_EXERCISE OBJECTIVE_
From the entries that follow, copy every line with the word "model".

Modification records
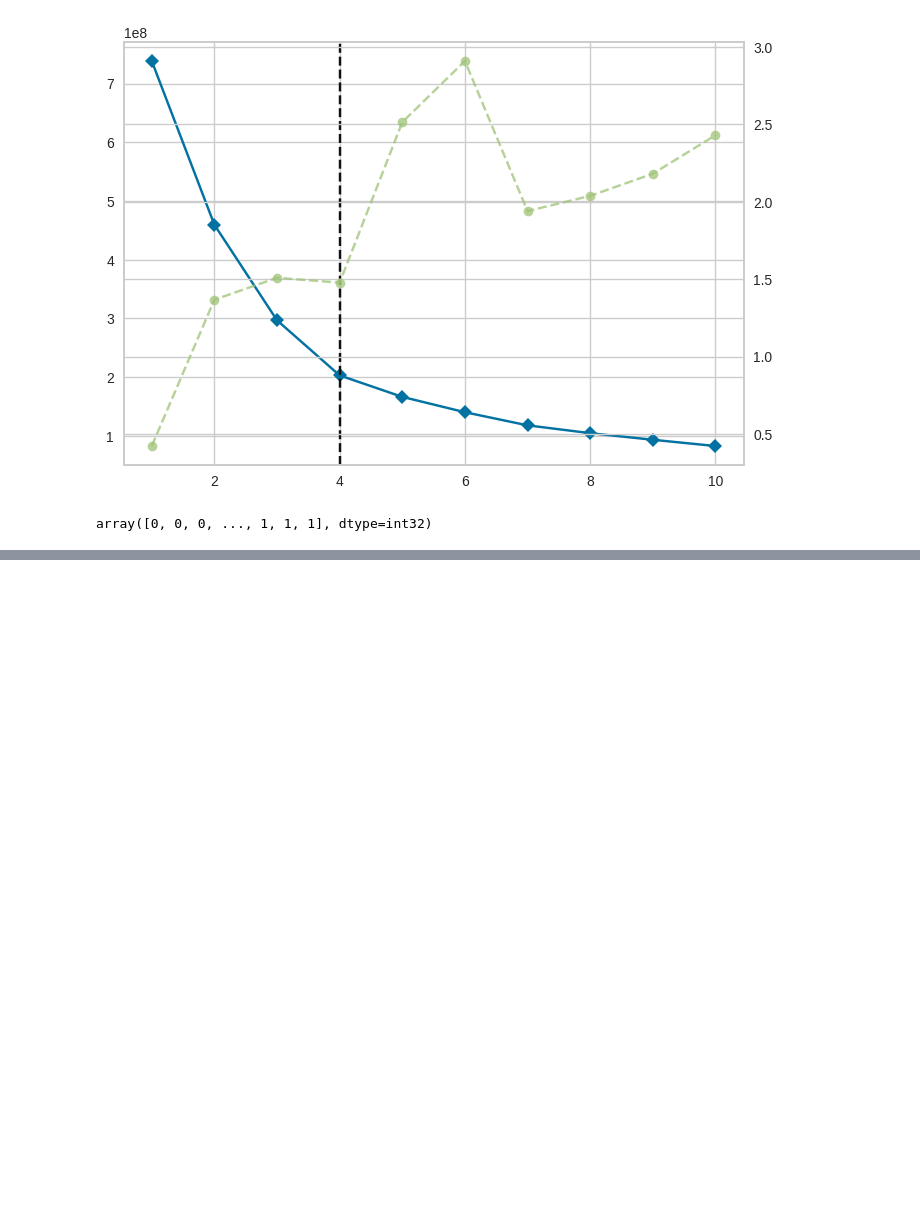
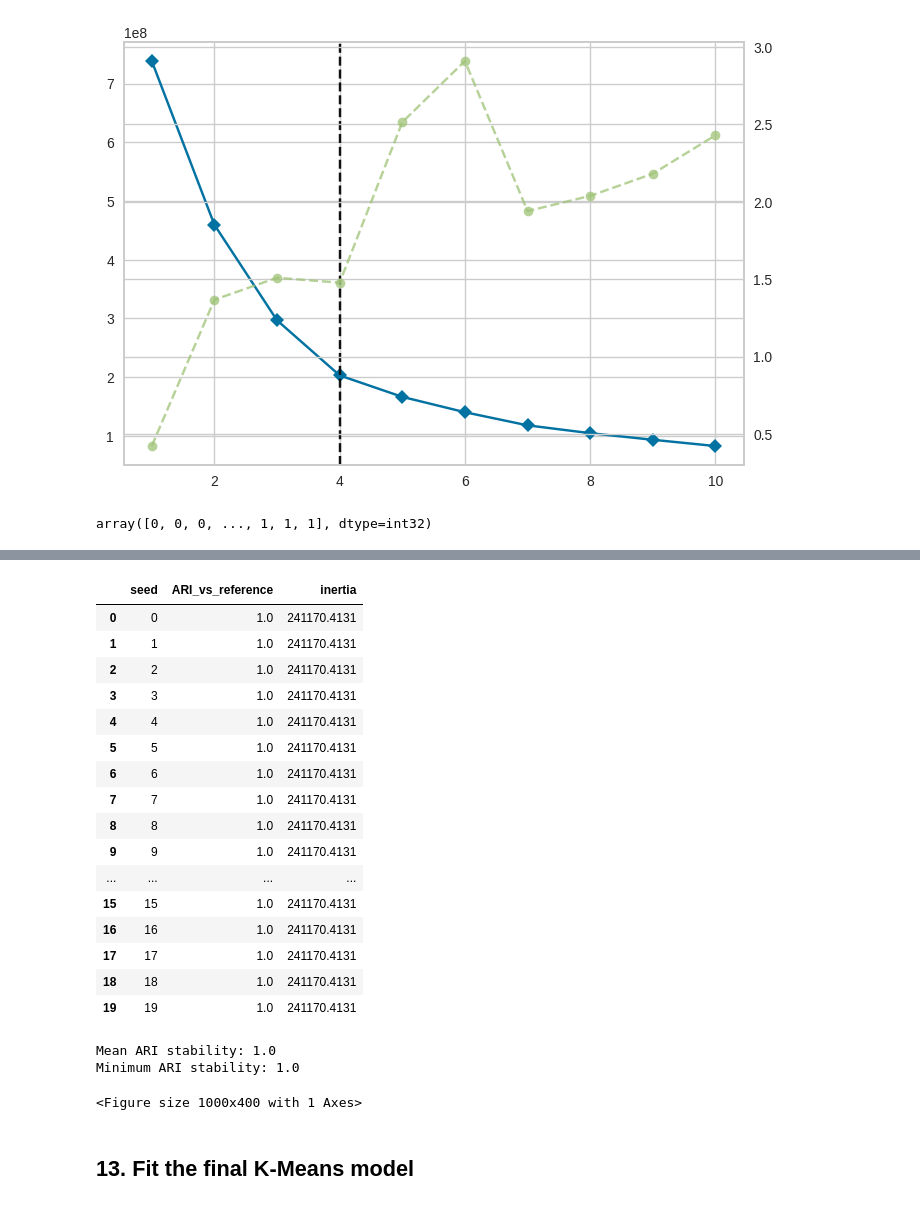
Before and after one commit to Jorgoluka100/uni_projects, a Jupyter notebook: Heat_Stress_Thermal_Clustering_Analysis.ipynb, the cells around one changed output, grey strips where cells are left out. Cells and saved outputs as stored; diff of their text form; code cells hidden in the pictures; blank space fills up the shorter version.

```diff
--- a/Heat_Stress_Thermal_Clustering_Analysis.ipynb
+++ b/Heat_Stress_Thermal_Clustering_Analysis.ipynb
@@ -145,0 +422,15 @@ array([0, 0, 0, ..., 1, 1, 1], dtype=int32)
+# %%
+# Remove almost-duplicate numerical features with extremely high correlation.
+numeric_frame = data[candidate_features].copy()
+corr = numeric_frame.corr(numeric_only=True).abs()
+
+upper = corr.where(np.triu(np.ones(corr.shape), k=1).astype(bool))
+high_corr_to_drop = [
+    column for column in upper.columns
+    if any(upper[column] > 0.995)
+]
+
+features = [c for c in candidate_features if c not in high_corr_to_drop]
+
+print("Dropped as near-duplicate (>0.995 |correlation|):", len(high_corr_to_drop))
+print("Final clustering features:", len(features))
@@ -145,0 +629,63 @@ array([0, 0, 0, ..., 1, 1, 1], dtype=int32)
+# %%
+SELECTED_K = best_k_silhouette
+
+reference = KMeans(
+    n_clusters=SELECTED_K,
+    n_init=50,
+    random_state=SEED,
+).fit(X_validation)
+
+reference_labels = reference.labels_
+
+stability_rows = []
+for seed in range(20):
+    model = KMeans(
+        n_clusters=SELECTED_K,
+        n_init=20,
+        random_state=seed,
+    ).fit(X_validation)
+
+    stability_rows.append({
+        "seed": seed,
+        "ARI_vs_reference": adjusted_rand_score(reference_labels, model.labels_),
+        "inertia": model.inertia_,
+    })
+
+stability = pd.DataFrame(stability_rows)
+
+display(stability.round(4))
+print("Mean ARI stability:", round(stability["ARI_vs_reference"].mean(), 4))
+print("Minimum ARI stability:", round(stability["ARI_vs_reference"].min(), 4))
+# %% [output]
+|  | seed | ARI_vs_reference | inertia |
+| 0 | 0 | 1.0 | 241170.4131 |
+| 1 | 1 | 1.0 | 241170.4131 |
+| 2 | 2 | 1.0 | 241170.4131 |
+| 3 | 3 | 1.0 | 241170.4131 |
+| 4 | 4 | 1.0 | 241170.4131 |
+| 5 | 5 | 1.0 | 241170.4131 |
+| 6 | 6 | 1.0 | 241170.4131 |
+| 7 | 7 | 1.0 | 241170.4131 |
+| 8 | 8 | 1.0 | 241170.4131 |
+| 9 | 9 | 1.0 | 241170.4131 |
+| ... | ... | ... | ... |
+| 15 | 15 | 1.0 | 241170.4131 |
+| 16 | 16 | 1.0 | 241170.4131 |
+| 17 | 17 | 1.0 | 241170.4131 |
+| 18 | 18 | 1.0 | 241170.4131 |
+| 19 | 19 | 1.0 | 241170.4131 |
+Mean ARI stability: 1.0
+Minimum ARI stability: 1.0
+# %%
+plt.figure(figsize=(10, 4))
+plt.plot(stability["seed"], stability["ARI_vs_reference"], marker="o")
+plt.ylim(-0.05, 1.05)
+plt.xlabel("Random seed")
+plt.ylabel("ARI vs reference clustering")
+plt.title(f"K-Means stability across seeds (K={SELECTED_K})")
+plt.grid(alpha=0.25)
+plt.show()
+# %% [output]
+<Figure size 1000x400 with 1 Axes>
+# %% [markdown]
+## 13. Fit the final K-Means model
```
Also changed, not shown: parts of 61 cells of this notebook.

_RESULT BELOW_
+    model = KMeans(
+        "ARI_vs_reference": adjusted_rand_score(reference_labels, model.labels_),
+        "inertia": model.inertia_,
+## 13. Fit the final K-Means model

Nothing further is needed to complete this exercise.